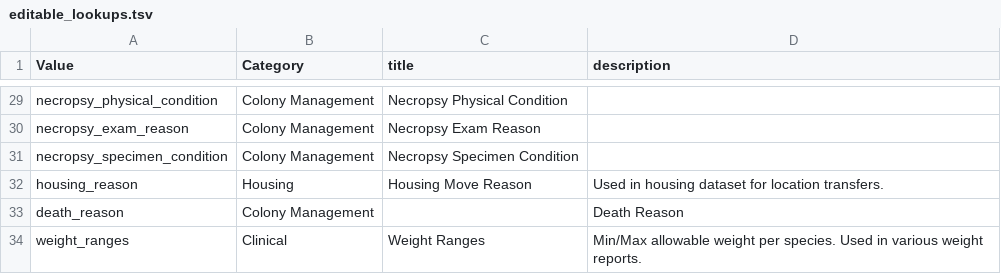
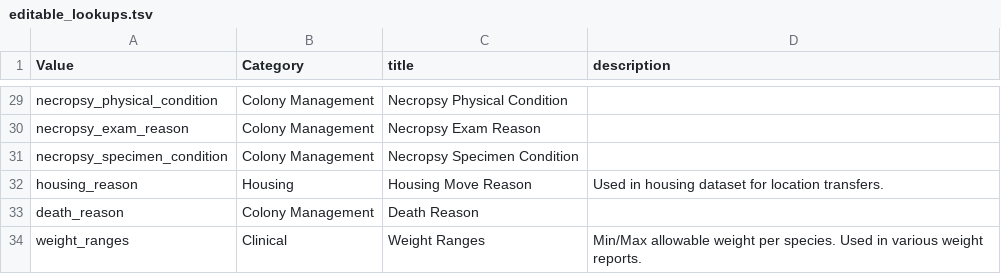
Before and after one commit to LabKey/nircEHRModules, a TSV file: nirc_ehr/resources/data/editable_lookups.tsv, drawn as a sheet; only a part is shown, gaps mark what is left out.

Commit message:
fix lookup

```diff
--- a/nirc_ehr/resources/data/editable_lookups.tsv
+++ b/nirc_ehr/resources/data/editable_lookups.tsv
@@ -32,3 +32,3 @@ necropsy_specimen_condition	Colony Management	Necropsy Specimen Condition
 housing_reason	Housing	Housing Move Reason	Used in housing dataset for location transfers.
-death_reason	Colony Management		Death Reason
+death_reason	Colony Management	Death Reason
 weight_ranges	Clinical	Weight Ranges	Min/Max allowable weight per species. Used in various weight reports.
```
+---+
REQUIRED WORK :: When you copy the entries above, keep every word exactly and omit the images.

ANSWER ::
Before and after one commit to LabKey/nircEHRModules, a TSV file: nirc_ehr/resources/data/editable_lookups.tsv, drawn as a sheet; only a part is shown, gaps mark what is left out.

Commit message:
fix lookup

```diff
--- a/nirc_ehr/resources/data/editable_lookups.tsv
+++ b/nirc_ehr/resources/data/editable_lookups.tsv
@@ -32,3 +32,3 @@ necropsy_specimen_condition	Colony Management	Necropsy Specimen Condition
 housing_reason	Housing	Housing Move Reason	Used in housing dataset for location transfers.
-death_reason	Colony Management		Death Reason
+death_reason	Colony Management	Death Reason
 weight_ranges	Clinical	Weight Ranges	Min/Max allowable weight per species. Used in various weight reports.
```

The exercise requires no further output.